■ **WORK TASK**
Each line in the records that mentions the word "final" needs to be listed.

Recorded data
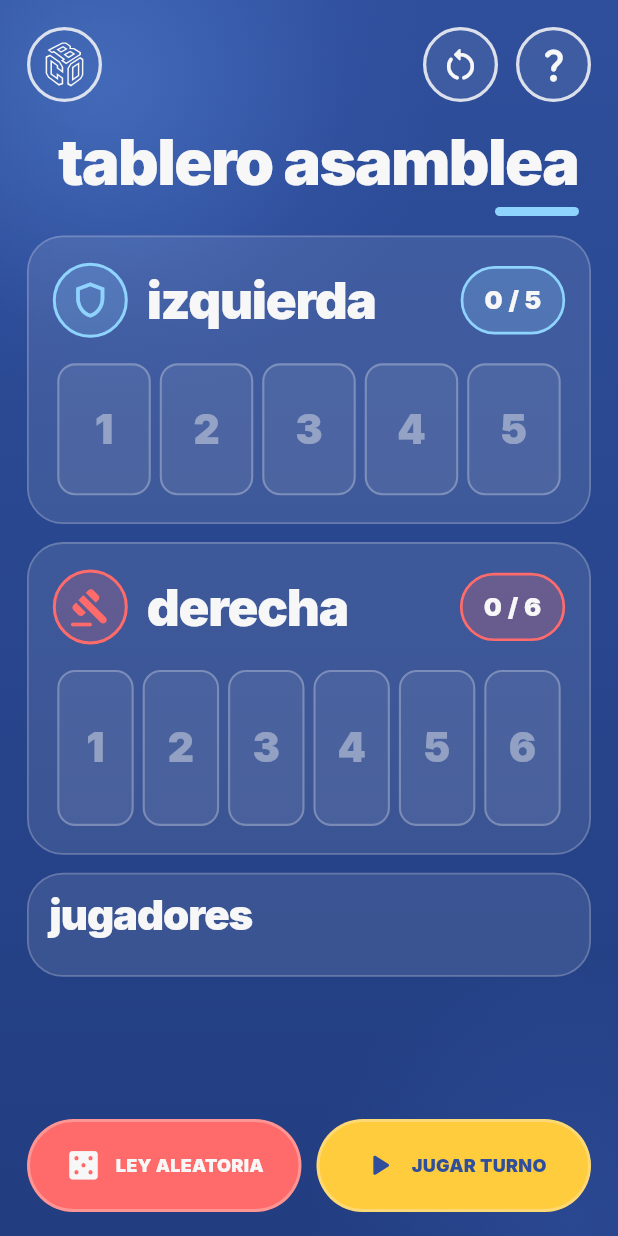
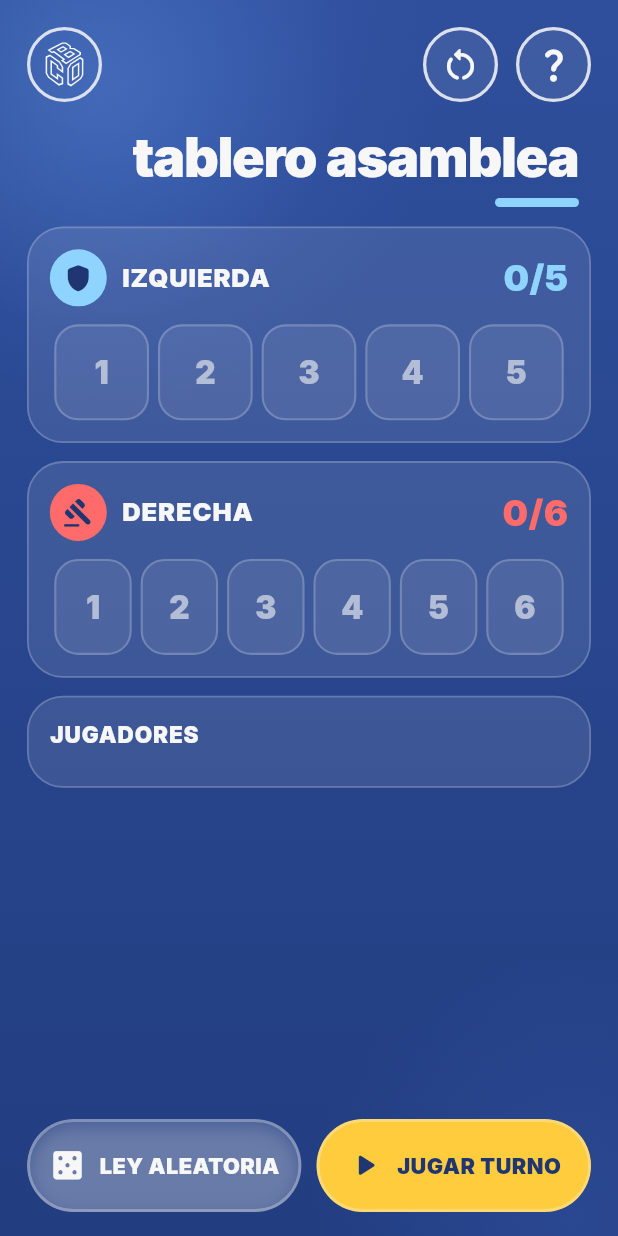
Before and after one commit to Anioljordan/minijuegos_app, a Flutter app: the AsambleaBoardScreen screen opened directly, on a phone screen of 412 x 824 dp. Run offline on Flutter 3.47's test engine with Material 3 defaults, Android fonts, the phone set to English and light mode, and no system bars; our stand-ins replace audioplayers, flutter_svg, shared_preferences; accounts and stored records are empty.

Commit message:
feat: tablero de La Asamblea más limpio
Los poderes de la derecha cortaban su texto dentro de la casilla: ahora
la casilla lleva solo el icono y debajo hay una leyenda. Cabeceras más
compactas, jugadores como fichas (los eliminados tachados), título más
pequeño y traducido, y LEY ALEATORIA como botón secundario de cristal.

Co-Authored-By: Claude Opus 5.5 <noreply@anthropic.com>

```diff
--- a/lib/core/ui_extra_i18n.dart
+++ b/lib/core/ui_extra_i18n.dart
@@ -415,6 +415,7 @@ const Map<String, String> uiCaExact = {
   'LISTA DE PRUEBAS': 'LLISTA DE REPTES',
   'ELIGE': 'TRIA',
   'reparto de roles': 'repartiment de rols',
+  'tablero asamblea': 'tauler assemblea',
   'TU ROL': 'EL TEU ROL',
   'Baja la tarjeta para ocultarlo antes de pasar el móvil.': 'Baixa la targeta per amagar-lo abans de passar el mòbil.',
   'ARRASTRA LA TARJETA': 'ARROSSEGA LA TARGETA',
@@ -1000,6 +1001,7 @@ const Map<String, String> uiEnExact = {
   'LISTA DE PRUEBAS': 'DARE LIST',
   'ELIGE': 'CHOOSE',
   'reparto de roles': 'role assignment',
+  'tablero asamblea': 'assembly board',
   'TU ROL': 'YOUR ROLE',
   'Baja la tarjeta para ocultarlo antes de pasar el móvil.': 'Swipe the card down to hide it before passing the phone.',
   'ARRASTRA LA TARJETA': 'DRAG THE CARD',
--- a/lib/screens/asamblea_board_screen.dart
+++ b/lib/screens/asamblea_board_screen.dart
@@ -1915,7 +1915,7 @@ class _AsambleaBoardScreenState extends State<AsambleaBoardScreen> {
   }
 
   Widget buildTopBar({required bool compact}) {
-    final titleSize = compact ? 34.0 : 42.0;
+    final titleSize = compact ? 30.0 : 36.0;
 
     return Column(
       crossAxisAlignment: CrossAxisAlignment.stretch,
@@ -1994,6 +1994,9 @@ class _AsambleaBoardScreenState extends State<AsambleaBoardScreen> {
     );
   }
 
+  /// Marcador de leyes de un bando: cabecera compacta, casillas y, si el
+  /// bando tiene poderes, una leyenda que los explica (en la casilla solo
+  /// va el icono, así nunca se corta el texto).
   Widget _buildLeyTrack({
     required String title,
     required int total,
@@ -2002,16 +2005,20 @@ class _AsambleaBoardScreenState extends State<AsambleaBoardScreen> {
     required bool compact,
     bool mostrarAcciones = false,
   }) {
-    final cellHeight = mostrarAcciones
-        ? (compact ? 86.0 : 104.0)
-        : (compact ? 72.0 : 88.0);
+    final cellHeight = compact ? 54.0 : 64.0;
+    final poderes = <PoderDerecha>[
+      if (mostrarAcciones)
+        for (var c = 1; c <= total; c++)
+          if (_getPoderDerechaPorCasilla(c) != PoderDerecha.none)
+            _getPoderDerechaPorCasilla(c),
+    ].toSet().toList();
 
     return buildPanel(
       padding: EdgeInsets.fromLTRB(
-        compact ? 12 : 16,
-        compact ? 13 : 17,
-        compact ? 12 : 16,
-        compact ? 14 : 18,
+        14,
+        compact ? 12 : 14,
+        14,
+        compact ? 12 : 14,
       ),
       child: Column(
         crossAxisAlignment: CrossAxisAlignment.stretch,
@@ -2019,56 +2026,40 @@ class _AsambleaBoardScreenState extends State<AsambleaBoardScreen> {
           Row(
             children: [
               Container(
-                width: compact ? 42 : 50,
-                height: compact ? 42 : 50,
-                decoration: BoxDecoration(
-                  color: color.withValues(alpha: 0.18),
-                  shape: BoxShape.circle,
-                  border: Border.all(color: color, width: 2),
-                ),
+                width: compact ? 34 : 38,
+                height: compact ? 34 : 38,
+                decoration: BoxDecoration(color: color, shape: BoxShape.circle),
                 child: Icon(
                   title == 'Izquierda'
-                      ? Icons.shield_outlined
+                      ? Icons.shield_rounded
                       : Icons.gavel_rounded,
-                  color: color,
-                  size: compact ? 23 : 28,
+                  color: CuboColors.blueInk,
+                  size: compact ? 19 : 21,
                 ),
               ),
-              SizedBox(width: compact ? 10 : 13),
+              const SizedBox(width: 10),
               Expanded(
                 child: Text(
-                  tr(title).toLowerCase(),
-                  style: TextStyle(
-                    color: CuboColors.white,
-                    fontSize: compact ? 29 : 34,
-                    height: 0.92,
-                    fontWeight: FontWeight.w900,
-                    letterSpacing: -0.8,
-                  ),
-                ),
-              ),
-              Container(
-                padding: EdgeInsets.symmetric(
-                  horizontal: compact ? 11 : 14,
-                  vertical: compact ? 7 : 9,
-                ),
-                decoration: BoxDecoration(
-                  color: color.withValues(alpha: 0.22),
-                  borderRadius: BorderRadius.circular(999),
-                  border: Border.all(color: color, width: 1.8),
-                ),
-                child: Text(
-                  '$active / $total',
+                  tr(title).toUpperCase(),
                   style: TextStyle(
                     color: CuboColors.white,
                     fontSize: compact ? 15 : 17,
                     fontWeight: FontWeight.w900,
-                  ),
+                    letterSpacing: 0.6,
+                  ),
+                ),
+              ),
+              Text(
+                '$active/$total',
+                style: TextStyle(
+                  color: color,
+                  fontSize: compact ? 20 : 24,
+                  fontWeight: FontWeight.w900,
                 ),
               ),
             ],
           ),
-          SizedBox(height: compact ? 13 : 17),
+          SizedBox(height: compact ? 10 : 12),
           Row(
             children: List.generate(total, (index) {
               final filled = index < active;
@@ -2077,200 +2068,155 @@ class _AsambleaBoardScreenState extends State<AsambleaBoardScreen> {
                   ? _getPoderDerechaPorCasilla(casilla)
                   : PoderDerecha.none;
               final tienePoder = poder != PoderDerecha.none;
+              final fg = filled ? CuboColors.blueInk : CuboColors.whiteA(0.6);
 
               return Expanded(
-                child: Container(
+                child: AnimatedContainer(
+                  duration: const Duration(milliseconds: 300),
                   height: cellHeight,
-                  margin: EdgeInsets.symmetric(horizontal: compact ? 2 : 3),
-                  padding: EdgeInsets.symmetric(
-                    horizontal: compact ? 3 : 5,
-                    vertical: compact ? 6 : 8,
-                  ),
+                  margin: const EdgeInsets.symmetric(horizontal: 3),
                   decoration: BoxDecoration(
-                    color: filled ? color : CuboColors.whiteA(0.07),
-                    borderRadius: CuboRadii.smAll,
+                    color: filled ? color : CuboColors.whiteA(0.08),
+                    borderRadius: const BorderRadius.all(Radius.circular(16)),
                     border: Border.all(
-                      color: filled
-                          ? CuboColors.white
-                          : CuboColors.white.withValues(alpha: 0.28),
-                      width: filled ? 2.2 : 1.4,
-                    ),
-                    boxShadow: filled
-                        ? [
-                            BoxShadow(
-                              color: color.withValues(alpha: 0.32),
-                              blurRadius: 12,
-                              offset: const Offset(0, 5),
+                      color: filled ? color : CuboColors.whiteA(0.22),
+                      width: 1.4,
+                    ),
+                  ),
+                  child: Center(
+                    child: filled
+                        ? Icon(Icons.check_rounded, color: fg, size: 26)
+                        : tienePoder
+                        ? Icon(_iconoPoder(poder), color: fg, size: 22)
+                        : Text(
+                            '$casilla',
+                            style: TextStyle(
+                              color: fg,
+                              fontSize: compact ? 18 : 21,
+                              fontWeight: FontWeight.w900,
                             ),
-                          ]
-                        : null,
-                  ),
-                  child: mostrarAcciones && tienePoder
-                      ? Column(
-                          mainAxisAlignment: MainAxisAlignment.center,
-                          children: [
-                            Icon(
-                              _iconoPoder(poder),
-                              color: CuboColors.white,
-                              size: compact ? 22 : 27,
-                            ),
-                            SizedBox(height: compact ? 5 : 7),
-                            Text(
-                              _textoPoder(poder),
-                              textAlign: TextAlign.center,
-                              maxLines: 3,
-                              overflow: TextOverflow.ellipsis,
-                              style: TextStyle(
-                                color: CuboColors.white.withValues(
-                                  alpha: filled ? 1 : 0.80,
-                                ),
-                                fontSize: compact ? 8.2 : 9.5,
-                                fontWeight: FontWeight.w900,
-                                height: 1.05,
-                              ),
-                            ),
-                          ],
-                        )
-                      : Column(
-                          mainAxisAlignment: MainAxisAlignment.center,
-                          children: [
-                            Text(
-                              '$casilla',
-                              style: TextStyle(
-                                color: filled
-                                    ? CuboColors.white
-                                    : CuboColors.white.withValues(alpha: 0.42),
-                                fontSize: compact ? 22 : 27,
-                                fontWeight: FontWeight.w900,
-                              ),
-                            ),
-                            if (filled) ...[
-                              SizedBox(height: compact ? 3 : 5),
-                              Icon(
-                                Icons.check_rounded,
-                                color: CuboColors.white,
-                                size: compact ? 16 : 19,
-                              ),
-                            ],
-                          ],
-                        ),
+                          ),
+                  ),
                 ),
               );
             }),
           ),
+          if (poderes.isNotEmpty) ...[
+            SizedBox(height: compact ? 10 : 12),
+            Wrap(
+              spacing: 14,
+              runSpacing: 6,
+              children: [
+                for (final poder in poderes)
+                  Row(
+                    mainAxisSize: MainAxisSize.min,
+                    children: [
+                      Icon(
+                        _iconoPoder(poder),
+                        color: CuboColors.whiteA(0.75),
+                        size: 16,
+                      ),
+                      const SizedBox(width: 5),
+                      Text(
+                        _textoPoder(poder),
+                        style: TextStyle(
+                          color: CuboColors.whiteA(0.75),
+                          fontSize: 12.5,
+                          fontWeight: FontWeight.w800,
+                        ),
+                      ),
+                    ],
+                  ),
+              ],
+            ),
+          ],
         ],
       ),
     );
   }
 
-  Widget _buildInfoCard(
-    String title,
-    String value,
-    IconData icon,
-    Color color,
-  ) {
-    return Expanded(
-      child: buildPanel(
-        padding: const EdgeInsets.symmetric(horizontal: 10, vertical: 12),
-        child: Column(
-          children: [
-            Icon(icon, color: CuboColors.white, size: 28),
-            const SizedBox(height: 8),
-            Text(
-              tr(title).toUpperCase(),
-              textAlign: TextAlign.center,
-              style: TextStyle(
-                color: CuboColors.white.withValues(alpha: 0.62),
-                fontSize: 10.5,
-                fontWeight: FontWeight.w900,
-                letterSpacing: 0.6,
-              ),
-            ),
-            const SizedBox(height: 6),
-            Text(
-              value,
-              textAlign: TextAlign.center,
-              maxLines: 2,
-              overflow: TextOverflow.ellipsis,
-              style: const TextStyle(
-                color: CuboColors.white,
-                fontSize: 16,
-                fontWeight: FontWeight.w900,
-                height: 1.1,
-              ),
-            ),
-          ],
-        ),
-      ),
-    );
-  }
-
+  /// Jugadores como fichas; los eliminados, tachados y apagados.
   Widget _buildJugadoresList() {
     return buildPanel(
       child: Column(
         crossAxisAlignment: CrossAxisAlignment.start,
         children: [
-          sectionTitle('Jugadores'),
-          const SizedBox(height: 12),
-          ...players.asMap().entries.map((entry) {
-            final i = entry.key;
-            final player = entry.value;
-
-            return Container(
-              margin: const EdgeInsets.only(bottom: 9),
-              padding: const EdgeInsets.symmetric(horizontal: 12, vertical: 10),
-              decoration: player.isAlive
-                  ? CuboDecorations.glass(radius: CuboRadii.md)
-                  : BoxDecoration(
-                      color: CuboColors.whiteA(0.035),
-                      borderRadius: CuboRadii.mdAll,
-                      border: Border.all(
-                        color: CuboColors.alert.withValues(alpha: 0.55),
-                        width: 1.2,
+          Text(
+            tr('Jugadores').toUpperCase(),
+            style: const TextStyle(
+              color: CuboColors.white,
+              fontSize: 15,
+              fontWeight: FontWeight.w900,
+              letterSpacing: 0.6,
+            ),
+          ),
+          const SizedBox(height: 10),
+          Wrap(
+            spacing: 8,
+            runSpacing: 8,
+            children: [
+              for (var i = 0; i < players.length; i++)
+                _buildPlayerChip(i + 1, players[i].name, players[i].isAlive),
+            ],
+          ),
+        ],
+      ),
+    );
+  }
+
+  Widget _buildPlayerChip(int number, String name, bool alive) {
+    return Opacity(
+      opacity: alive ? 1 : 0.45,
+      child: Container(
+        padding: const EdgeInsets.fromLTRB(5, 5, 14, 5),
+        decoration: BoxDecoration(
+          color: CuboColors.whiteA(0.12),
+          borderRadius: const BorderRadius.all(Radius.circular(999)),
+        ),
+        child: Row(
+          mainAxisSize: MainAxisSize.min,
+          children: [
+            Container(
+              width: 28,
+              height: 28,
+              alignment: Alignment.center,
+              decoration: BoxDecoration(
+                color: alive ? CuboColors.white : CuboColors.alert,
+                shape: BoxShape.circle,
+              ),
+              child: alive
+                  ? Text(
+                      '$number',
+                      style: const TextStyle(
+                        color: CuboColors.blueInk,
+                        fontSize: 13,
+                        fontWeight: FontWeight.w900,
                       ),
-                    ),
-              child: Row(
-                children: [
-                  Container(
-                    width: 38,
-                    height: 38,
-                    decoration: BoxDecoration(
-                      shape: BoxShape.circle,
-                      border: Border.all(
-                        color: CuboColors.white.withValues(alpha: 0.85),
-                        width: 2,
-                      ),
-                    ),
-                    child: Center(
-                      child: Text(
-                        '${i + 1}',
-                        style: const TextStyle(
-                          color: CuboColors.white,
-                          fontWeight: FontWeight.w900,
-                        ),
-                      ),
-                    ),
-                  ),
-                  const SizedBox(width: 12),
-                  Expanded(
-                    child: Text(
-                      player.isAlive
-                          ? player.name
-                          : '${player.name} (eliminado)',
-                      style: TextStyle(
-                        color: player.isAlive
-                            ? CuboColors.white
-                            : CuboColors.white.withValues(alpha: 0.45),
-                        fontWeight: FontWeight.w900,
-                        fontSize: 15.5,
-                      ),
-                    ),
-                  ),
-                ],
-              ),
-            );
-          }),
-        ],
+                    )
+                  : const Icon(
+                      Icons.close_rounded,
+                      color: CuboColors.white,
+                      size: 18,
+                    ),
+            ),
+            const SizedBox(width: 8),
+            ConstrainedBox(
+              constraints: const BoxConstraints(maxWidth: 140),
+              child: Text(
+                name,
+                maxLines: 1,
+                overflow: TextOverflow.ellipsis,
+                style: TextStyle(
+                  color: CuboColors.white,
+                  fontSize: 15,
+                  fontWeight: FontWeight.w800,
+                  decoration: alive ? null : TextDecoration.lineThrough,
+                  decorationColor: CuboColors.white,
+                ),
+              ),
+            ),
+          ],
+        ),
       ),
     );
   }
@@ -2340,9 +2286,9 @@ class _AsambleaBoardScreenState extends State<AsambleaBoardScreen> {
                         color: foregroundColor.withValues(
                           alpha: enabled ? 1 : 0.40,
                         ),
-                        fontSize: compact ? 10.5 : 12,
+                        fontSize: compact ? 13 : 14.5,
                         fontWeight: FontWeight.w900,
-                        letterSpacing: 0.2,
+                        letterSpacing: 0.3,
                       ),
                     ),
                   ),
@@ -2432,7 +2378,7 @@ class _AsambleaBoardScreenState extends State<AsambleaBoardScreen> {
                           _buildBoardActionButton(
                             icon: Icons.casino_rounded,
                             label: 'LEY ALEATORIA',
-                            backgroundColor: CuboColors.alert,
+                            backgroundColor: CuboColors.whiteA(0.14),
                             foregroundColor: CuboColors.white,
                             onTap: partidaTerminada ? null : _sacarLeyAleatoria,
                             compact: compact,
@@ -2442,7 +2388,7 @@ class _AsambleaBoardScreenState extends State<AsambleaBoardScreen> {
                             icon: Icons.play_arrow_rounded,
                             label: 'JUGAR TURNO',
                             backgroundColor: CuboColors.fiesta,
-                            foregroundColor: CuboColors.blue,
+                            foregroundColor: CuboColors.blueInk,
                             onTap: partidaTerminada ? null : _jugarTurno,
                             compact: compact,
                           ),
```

■ **WRITTEN SOLUTION**
-    final titleSize = compact ? 34.0 : 42.0;
+    final titleSize = compact ? 30.0 : 36.0;
-    final cellHeight = mostrarAcciones
+    final cellHeight = compact ? 54.0 : 64.0;
+    final poderes = <PoderDerecha>[
               final filled = index < active;
               final tienePoder = poder != PoderDerecha.none;
+              final fg = filled ? CuboColors.blueInk : CuboColors.whiteA(0.6);
+                for (final poder in poderes)
-            final i = entry.key;
-            final player = entry.value;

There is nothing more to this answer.